_Description of the task:_ What lines of the data below hold the string "subgraph"? Copy each one out.

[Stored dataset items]
>>
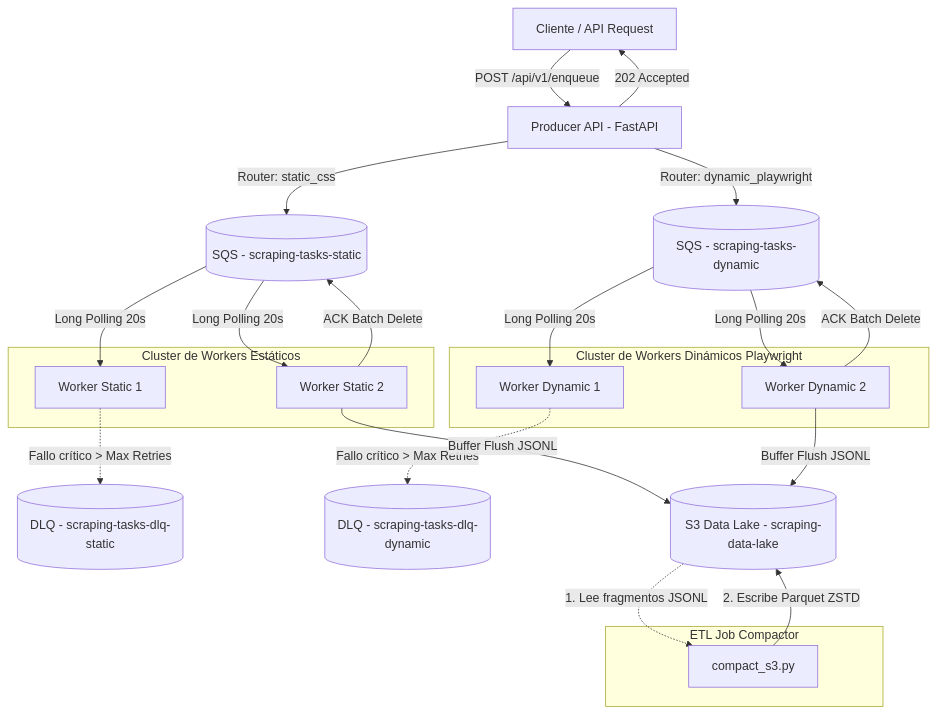
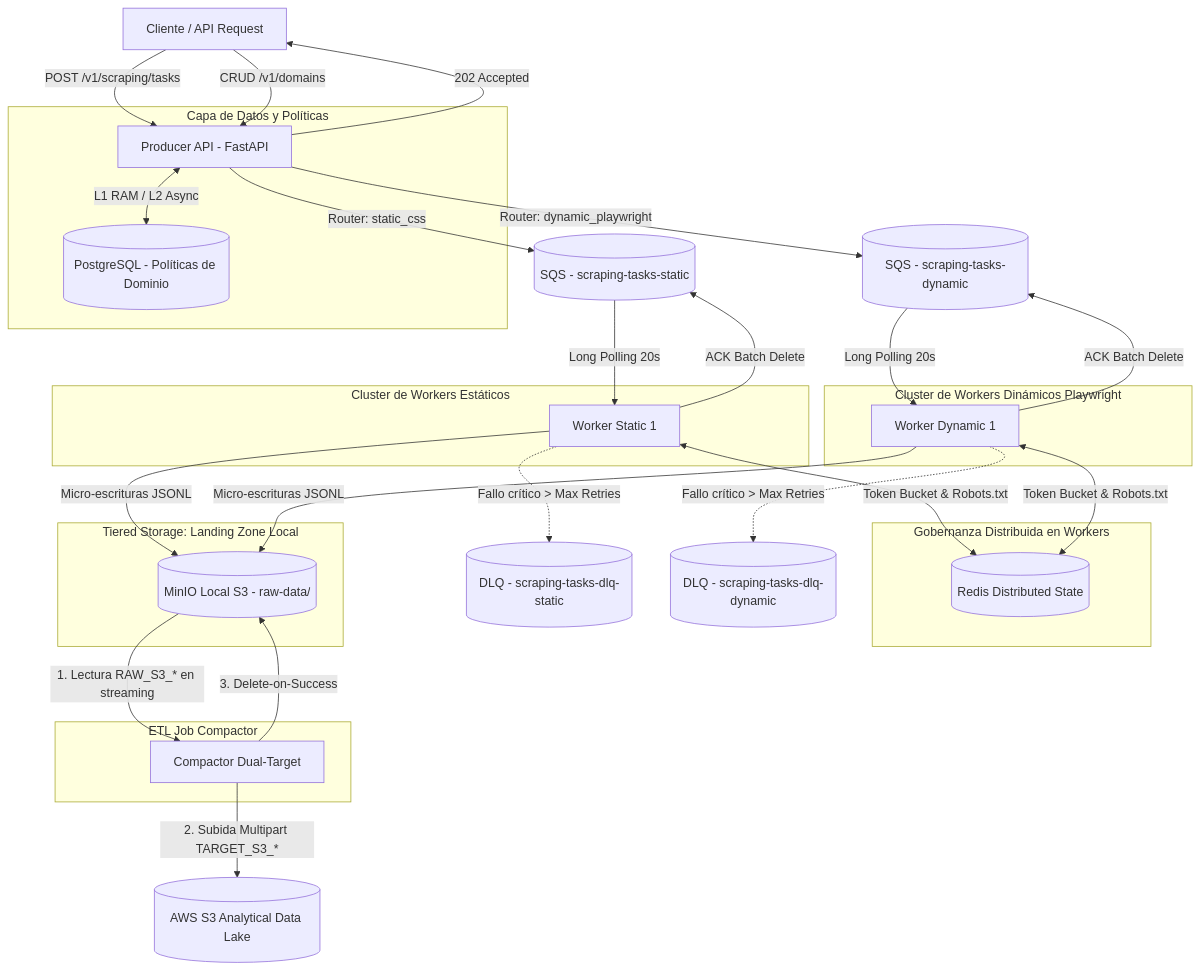
The diagram in README.md (ArturoCarrilloJimenez/WebScrapingDistributed), drawn with Mermaid before and after one commit. The commit also changed other lines of this file and 4 other files, not shown here.

````diff
--- a/README.md
+++ b/README.md
@@ -36,40 +38,48 @@
 ```mermaid
 graph TD
-    Client[Cliente / API Request] -->|POST /api/v1/enqueue| Producer[Producer API - FastAPI]
+    Client[Cliente / API Request] -->|POST /v1/scraping/tasks| Producer[Producer API - FastAPI]
+    Client -->|CRUD /v1/domains| Producer
     Producer -->|202 Accepted| Client
     
+    subgraph Capa de Datos y Políticas
+        Producer <-->|L1 RAM / L2 Async| Postgres[(PostgreSQL - Políticas de Dominio)]
+    end
+
     Producer -->|Router: static_css| SQSStatic[(SQS - scraping-tasks-static)]
     Producer -->|Router: dynamic_playwright| SQSDynamic[(SQS - scraping-tasks-dynamic)]
     
     subgraph Cluster de Workers Estáticos
         WorkerS1[Worker Static 1]
-        WorkerS2[Worker Static 2]
     end
 
     subgraph Cluster de Workers Dinámicos Playwright
         WorkerD1[Worker Dynamic 1]
-        WorkerD2[Worker Dynamic 2]
     end
 
     SQSStatic -->|Long Polling 20s| WorkerS1
-    SQSStatic -->|Long Polling 20s| WorkerS2
-    
     SQSDynamic -->|Long Polling 20s| WorkerD1
-    SQSDynamic -->|Long Polling 20s| WorkerD2
+
+    subgraph Gobernanza Distribuida en Workers
+        WorkerS1 <-->|Token Bucket & Robots.txt| Redis[(Redis Distributed State)]
+        WorkerD1 <-->|Token Bucket & Robots.txt| Redis
+    end
 
     WorkerS1 -.->|Fallo crítico > Max Retries| DLQStatic[(DLQ - scraping-tasks-dlq-static)]
     WorkerD1 -.->|Fallo crítico > Max Retries| DLQDynamic[(DLQ - scraping-tasks-dlq-dynamic)]
     
-    WorkerS2 -->|Buffer Flush JSONL| S3Bucket[(S3 Data Lake - scraping-data-lake)]
-    WorkerD2 -->|Buffer Flush JSONL| S3Bucket
-    
-    WorkerS2 -->|ACK Batch Delete| SQSStatic
-    WorkerD2 -->|ACK Batch Delete| SQSDynamic
+    subgraph Tiered Storage: Landing Zone Local
+        WorkerS1 -->|Micro-escrituras JSONL| MinIO[(MinIO Local S3 - raw-data/)]
+        WorkerD1 -->|Micro-escrituras JSONL| MinIO
+    end
+
+    WorkerS1 -->|ACK Batch Delete| SQSStatic
+    WorkerD1 -->|ACK Batch Delete| SQSDynamic
 
     subgraph ETL Job Compactor
-        CompactorJob[compact_s3.py]
+        CompactorJob[Compactor Dual-Target]
     end
 
-    S3Bucket -.->|1. Lee fragmentos JSONL| CompactorJob
-    CompactorJob -->|2. Escribe Parquet ZSTD| S3Bucket
+    MinIO -->|1. Lectura RAW_S3_* en streaming| CompactorJob
+    CompactorJob -->|2. Subida Multipart TARGET_S3_*| S3Lake[(AWS S3 Analytical Data Lake)]
+    CompactorJob -->|3. Delete-on-Success| MinIO
 ```
````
<<
_Result of the exercise:_
+    subgraph Capa de Datos y Políticas
     subgraph Cluster de Workers Estáticos
     subgraph Cluster de Workers Dinámicos Playwright
+    subgraph Gobernanza Distribuida en Workers
+    subgraph Tiered Storage: Landing Zone Local
     subgraph ETL Job Compactor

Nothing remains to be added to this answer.